A large number of stock were affected on some properties, and others such as the one we were on had only one or two animals. The difference could not be attributed to irrigation, hedges, or trees, as there was no irrigation and all farms had hedges and a smattering of trees.
Daily management would seem to have played an important role in this situation. Pasture growth was slower than normal for late autumn and we decided to feed silage in order to lengthen the intervals between grazing, which was the only factor easily identified that may have lessened the impact.
Droughts would seem to fit a similar pattern. The word ‘drought’ evokes images of brown land devoid of all feed with skinny animals huddling together in an attempt to find shade, yet the photos of late from affected areas show animals grazing greenish pastures, a clear sign that there is still growth.
Why the difference?
Within the district there will be some farms drier than others and growing less feed, and the question is, why? Could the overuse of nitrogen fertiliser be a contributing factor?
Drought relates not just to the dryness of the soil, but also the ability of plants to grow, with different plants able to withstand drier conditions than others. Lucerne thrives in conditions where rye grass struggles to survive. Lucerne survives because its root system penetrates far further into the soil, allowing it to extract nutrient and moisture from further down.
Standard rye grass white clover pastures are reliant on moisture from closer to the surface, primarily the top 7.5cm, although plants in well-structured soils have roots to 30cm and below.
The key to retaining more moisture within the root zone of the plant is being able to increase carbon levels. Graham Shepherd states that “an increase of one per cent organic C in the top 300mm of soil can increase the soils capacity to hold water by 144,000 litres/ha”.
Nitrogen fertiliser over time is known to deplete soil carbon, thereby reducing the amount of moisture available for plant uptake; the most likely reason for the rapid onset of slow growth when the intervals between rain goes beyond 10 days.
Less carbon also means less crumb, or aggregate, in the soil and the likelihood of a hard pan developing, often 7.5-10cm below the surface.
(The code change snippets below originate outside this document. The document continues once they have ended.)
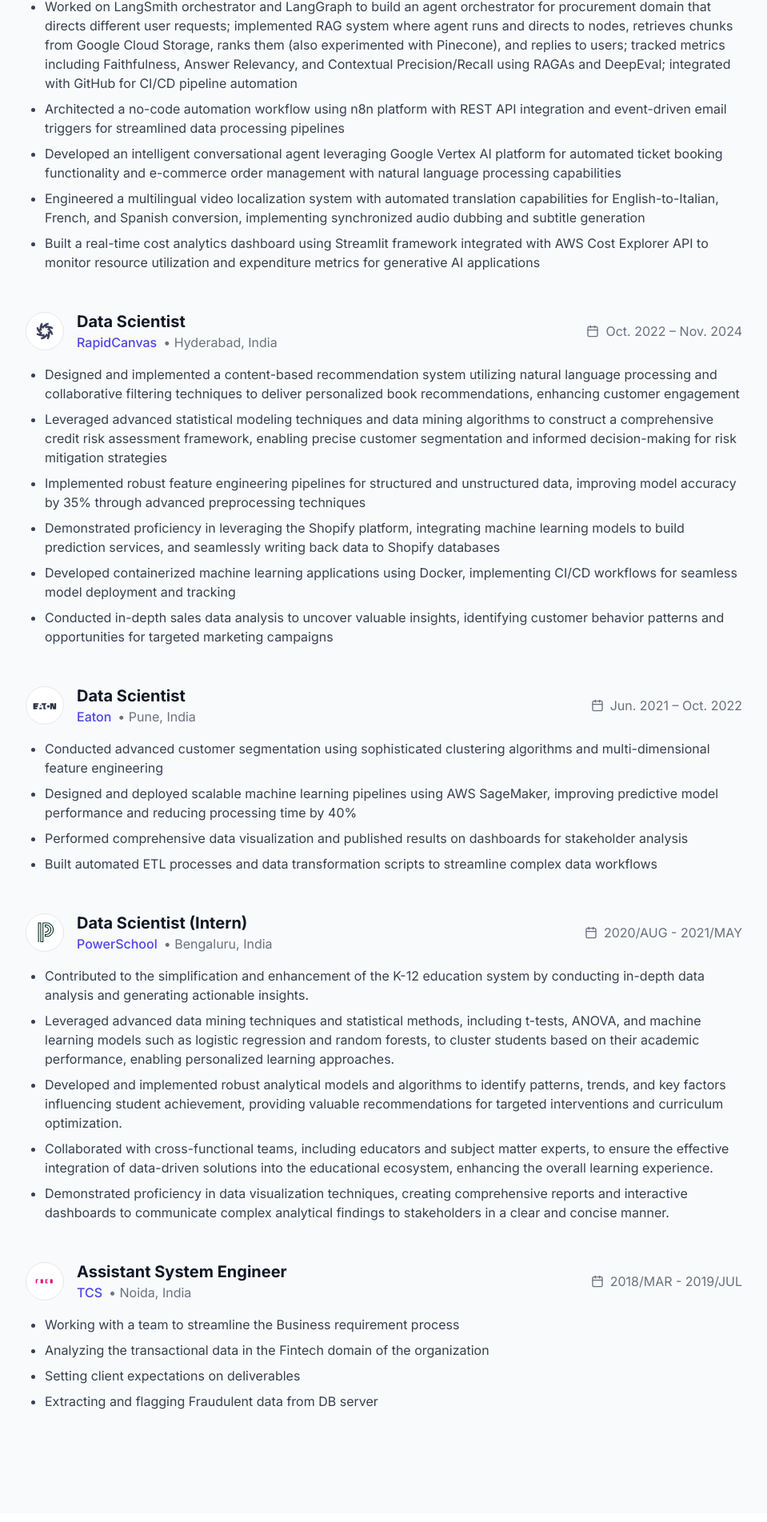
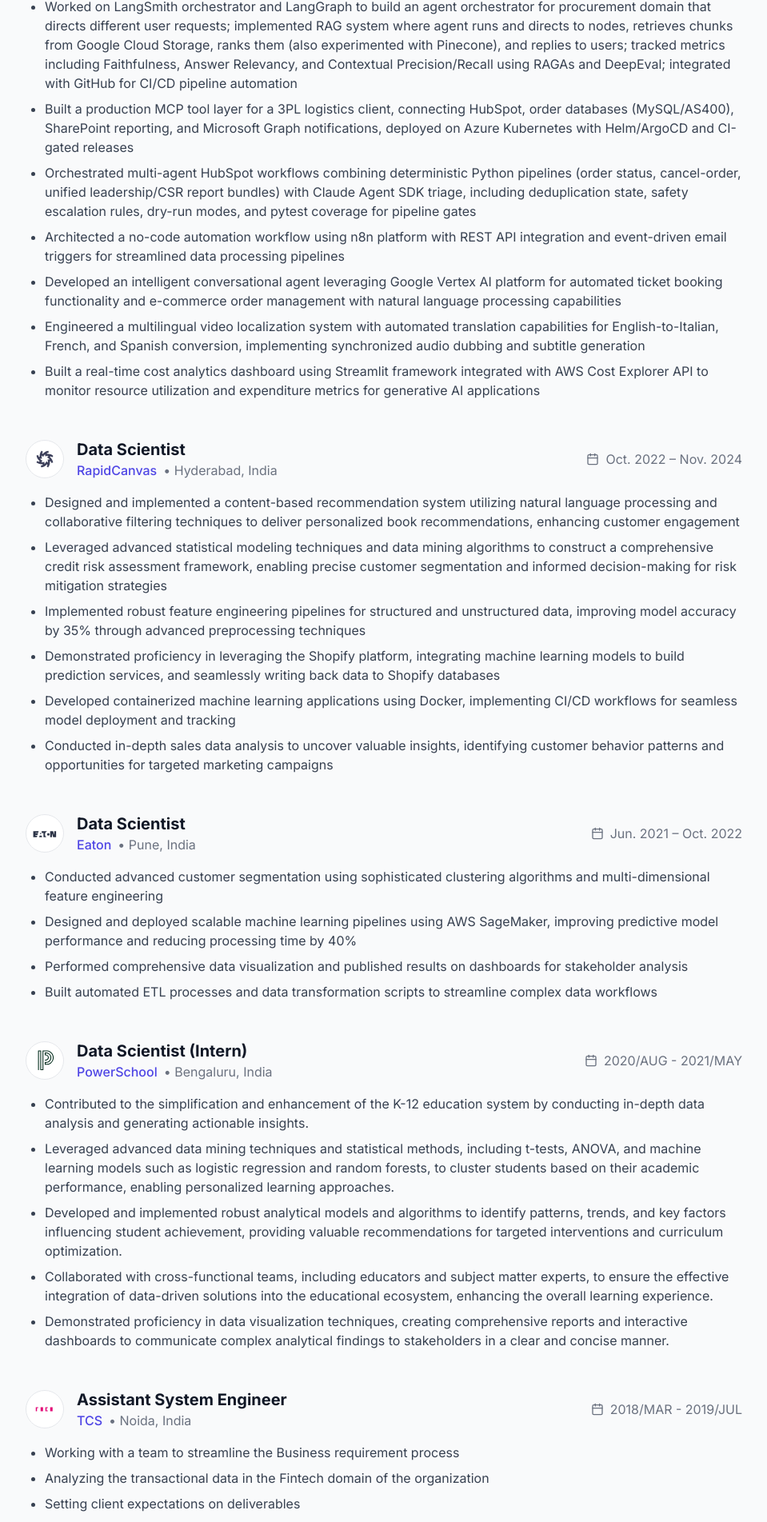
Before and after one commit to Rabz2210/afaf_portfolio, a React (Vite) app: page / in a window 1280 px wide. Shown: the part 1916-3819 px from the top of the page at 80% size, without its empty margins (160-1119 px from the left). Built offline with nearby package versions, Linux system fonts and the light colour scheme.

Commit message:
Add Jaggaer experience bullets for 3PL MCP and multi-agent HubSpot work.

```diff
--- a/src/components/Experience.tsx
+++ b/src/components/Experience.tsx
@@ -79,6 +79,8 @@ const Experience: React.FC = () => {
             logoSrc={jaggaerLogo}
             responsibilities={[
               "Worked on LangSmith orchestrator and LangGraph to build an agent orchestrator for procurement domain that directs different user requests; implemented RAG system where agent runs and directs to nodes, retrieves chunks from Google Cloud Storage, ranks them (also experimented with Pinecone), and replies to users; tracked metrics including Faithfulness, Answer Relevancy, and Contextual Precision/Recall using RAGAs and DeepEval; integrated with GitHub for CI/CD pipeline automation",
+              "Built a production MCP tool layer for a 3PL logistics client, connecting HubSpot, order databases (MySQL/AS400), SharePoint reporting, and Microsoft Graph notifications, deployed on Azure Kubernetes with Helm/ArgoCD and CI-gated releases",
+              "Orchestrated multi-agent HubSpot workflows combining deterministic Python pipelines (order status, cancel-order, unified leadership/CSR report bundles) with Claude Agent SDK triage, including deduplication state, safety escalation rules, dry-run modes, and pytest coverage for pipeline gates",
               "Architected a no-code automation workflow using n8n platform with REST API integration and event-driven email triggers for streamlined data processing pipelines",
               "Developed an intelligent conversational agent leveraging Google Vertex AI platform for automated ticket booking functionality and e-commerce order management with natural language processing capabilities",
               "Engineered a multilingual video localization system with automated translation capabilities for English-to-Italian, French, and Spanish conversion, implementing synchronized audio dubbing and subtitle generation",
@@ -145,7 +147,7 @@ const Experience: React.FC = () => {
               "Working with a team to streamline the Business requirement process",
               "Analyzing the transactional data in the Fintech domain of the organization",
               "Setting client expectations on deliverables",
-              "Extracting and flagging Fraudulent data from DB server"
+              "Extracting and flagging Fraudulent data from servers and reporting to the client"
             ]}
           />
         </div>
```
Soils in this condition can easily be identified because grass plants will be growing on the surface, with their crowns proud, and easily removed during grazing.
The twin factors of less moisture retained and shallower rooting can have a marked effect on the length of a summer dry spell and when coupled with grazing intervals of less than a genuine 30 days, even a slightly drier than normal summer can become a genuine ordeal.
For more information call Peter on 0800 843 809.